=== PROBLEM TO WORK ON ===
Write each of the records out again exactly.

=== Before-and-after change records ===

#####

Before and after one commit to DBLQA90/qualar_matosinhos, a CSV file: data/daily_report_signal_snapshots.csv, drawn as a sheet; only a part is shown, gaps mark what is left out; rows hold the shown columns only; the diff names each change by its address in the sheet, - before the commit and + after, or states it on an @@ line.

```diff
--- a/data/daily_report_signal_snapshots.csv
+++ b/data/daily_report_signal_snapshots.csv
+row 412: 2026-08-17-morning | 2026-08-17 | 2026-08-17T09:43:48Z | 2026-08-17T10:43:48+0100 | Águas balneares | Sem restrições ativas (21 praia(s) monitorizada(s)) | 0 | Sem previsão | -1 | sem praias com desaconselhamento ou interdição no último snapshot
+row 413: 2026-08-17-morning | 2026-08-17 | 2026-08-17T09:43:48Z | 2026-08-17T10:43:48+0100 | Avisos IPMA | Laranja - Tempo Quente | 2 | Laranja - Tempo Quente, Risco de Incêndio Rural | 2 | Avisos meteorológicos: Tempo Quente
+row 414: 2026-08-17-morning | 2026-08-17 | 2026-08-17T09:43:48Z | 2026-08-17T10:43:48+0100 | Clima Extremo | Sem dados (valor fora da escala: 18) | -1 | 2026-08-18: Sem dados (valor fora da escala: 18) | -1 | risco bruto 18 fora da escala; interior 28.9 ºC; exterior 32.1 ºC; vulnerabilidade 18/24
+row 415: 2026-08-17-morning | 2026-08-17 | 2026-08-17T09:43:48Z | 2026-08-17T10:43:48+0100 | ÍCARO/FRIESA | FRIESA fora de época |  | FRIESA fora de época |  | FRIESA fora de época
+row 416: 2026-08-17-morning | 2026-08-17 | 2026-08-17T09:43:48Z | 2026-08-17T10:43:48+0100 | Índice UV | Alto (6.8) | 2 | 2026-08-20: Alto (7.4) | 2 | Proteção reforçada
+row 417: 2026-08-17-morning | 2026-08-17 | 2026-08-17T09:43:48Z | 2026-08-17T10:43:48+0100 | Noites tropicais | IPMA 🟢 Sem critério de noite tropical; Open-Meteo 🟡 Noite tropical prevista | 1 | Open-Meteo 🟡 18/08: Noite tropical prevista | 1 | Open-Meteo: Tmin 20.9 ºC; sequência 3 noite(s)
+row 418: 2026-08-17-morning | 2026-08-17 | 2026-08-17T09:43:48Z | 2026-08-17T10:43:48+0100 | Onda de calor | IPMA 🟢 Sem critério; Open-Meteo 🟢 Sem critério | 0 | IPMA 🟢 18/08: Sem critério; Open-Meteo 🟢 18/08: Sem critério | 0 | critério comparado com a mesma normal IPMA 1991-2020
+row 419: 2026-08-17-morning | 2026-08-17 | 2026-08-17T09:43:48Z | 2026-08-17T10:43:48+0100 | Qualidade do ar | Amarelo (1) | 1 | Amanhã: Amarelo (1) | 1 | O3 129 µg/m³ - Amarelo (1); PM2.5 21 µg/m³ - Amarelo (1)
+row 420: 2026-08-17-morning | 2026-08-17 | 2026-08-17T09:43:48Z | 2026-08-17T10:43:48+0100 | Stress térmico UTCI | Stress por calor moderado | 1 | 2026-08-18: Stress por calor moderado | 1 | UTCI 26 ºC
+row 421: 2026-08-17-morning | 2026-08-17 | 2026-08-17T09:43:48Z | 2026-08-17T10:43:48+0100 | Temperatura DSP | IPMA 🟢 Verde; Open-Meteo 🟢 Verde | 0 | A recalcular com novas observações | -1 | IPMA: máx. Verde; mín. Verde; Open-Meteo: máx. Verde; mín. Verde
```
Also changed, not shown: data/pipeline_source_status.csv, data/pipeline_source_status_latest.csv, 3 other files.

#####

=== ANSWER TO THIS EXERCISE ===
Before and after one commit to DBLQA90/qualar_matosinhos, a CSV file: data/daily_report_signal_snapshots.csv, drawn as a sheet; only a part is shown, gaps mark what is left out; rows hold the shown columns only; the diff names each change by its address in the sheet, - before the commit and + after, or states it on an @@ line.

```diff
--- a/data/daily_report_signal_snapshots.csv
+++ b/data/daily_report_signal_snapshots.csv
+row 412: 2026-08-17-morning | 2026-08-17 | 2026-08-17T09:43:48Z | 2026-08-17T10:43:48+0100 | Águas balneares | Sem restrições ativas (21 praia(s) monitorizada(s)) | 0 | Sem previsão | -1 | sem praias com desaconselhamento ou interdição no último snapshot
+row 413: 2026-08-17-morning | 2026-08-17 | 2026-08-17T09:43:48Z | 2026-08-17T10:43:48+0100 | Avisos IPMA | Laranja - Tempo Quente | 2 | Laranja - Tempo Quente, Risco de Incêndio Rural | 2 | Avisos meteorológicos: Tempo Quente
+row 414: 2026-08-17-morning | 2026-08-17 | 2026-08-17T09:43:48Z | 2026-08-17T10:43:48+0100 | Clima Extremo | Sem dados (valor fora da escala: 18) | -1 | 2026-08-18: Sem dados (valor fora da escala: 18) | -1 | risco bruto 18 fora da escala; interior 28.9 ºC; exterior 32.1 ºC; vulnerabilidade 18/24
+row 415: 2026-08-17-morning | 2026-08-17 | 2026-08-17T09:43:48Z | 2026-08-17T10:43:48+0100 | ÍCARO/FRIESA | FRIESA fora de época |  | FRIESA fora de época |  | FRIESA fora de época
+row 416: 2026-08-17-morning | 2026-08-17 | 2026-08-17T09:43:48Z | 2026-08-17T10:43:48+0100 | Índice UV | Alto (6.8) | 2 | 2026-08-20: Alto (7.4) | 2 | Proteção reforçada
+row 417: 2026-08-17-morning | 2026-08-17 | 2026-08-17T09:43:48Z | 2026-08-17T10:43:48+0100 | Noites tropicais | IPMA 🟢 Sem critério de noite tropical; Open-Meteo 🟡 Noite tropical prevista | 1 | Open-Meteo 🟡 18/08: Noite tropical prevista | 1 | Open-Meteo: Tmin 20.9 ºC; sequência 3 noite(s)
+row 418: 2026-08-17-morning | 2026-08-17 | 2026-08-17T09:43:48Z | 2026-08-17T10:43:48+0100 | Onda de calor | IPMA 🟢 Sem critério; Open-Meteo 🟢 Sem critério | 0 | IPMA 🟢 18/08: Sem critério; Open-Meteo 🟢 18/08: Sem critério | 0 | critério comparado com a mesma normal IPMA 1991-2020
+row 419: 2026-08-17-morning | 2026-08-17 | 2026-08-17T09:43:48Z | 2026-08-17T10:43:48+0100 | Qualidade do ar | Amarelo (1) | 1 | Amanhã: Amarelo (1) | 1 | O3 129 µg/m³ - Amarelo (1); PM2.5 21 µg/m³ - Amarelo (1)
+row 420: 2026-08-17-morning | 2026-08-17 | 2026-08-17T09:43:48Z | 2026-08-17T10:43:48+0100 | Stress térmico UTCI | Stress por calor moderado | 1 | 2026-08-18: Stress por calor moderado | 1 | UTCI 26 ºC
+row 421: 2026-08-17-morning | 2026-08-17 | 2026-08-17T09:43:48Z | 2026-08-17T10:43:48+0100 | Temperatura DSP | IPMA 🟢 Verde; Open-Meteo 🟢 Verde | 0 | A recalcular com novas observações | -1 | IPMA: máx. Verde; mín. Verde; Open-Meteo: máx. Verde; mín. Verde
```
Also changed, not shown: data/pipeline_source_status.csv, data/pipeline_source_status_latest.csv, 3 other files.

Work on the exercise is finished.